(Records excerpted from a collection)
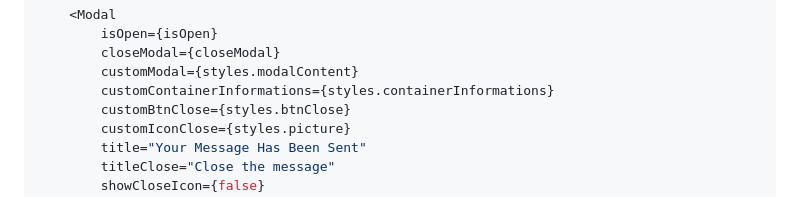
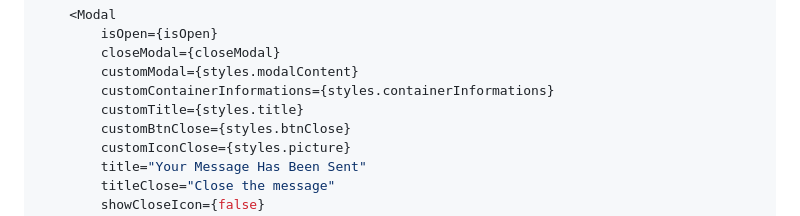
Before and after one commit to Magma73/modal-react-mm, a Markdown page: README.md, the part around the change. Drawn GitHub-style.

Commit message:
Docs : ajout du style title

```diff
--- a/README.md
+++ b/README.md
@@ -164,6 +164,7 @@ You can choose to :
         closeModal={closeModal}
         customModal={styles.modalContent}
         customContainerInformations={styles.containerInformations}
+        customTitle={styles.title}
         customBtnClose={styles.btnClose}
         customIconClose={styles.picture}
         title="Your Message Has Been Sent"
```
Also changed, not shown: lib/README.md (+1 -0 lines).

**About this task:** Filter the records down to the lines that contain the string "styles", and copy those lines.

**Answer below:**
         customModal={styles.modalContent}
         customContainerInformations={styles.containerInformations}
+        customTitle={styles.title}
         customBtnClose={styles.btnClose}
         customIconClose={styles.picture}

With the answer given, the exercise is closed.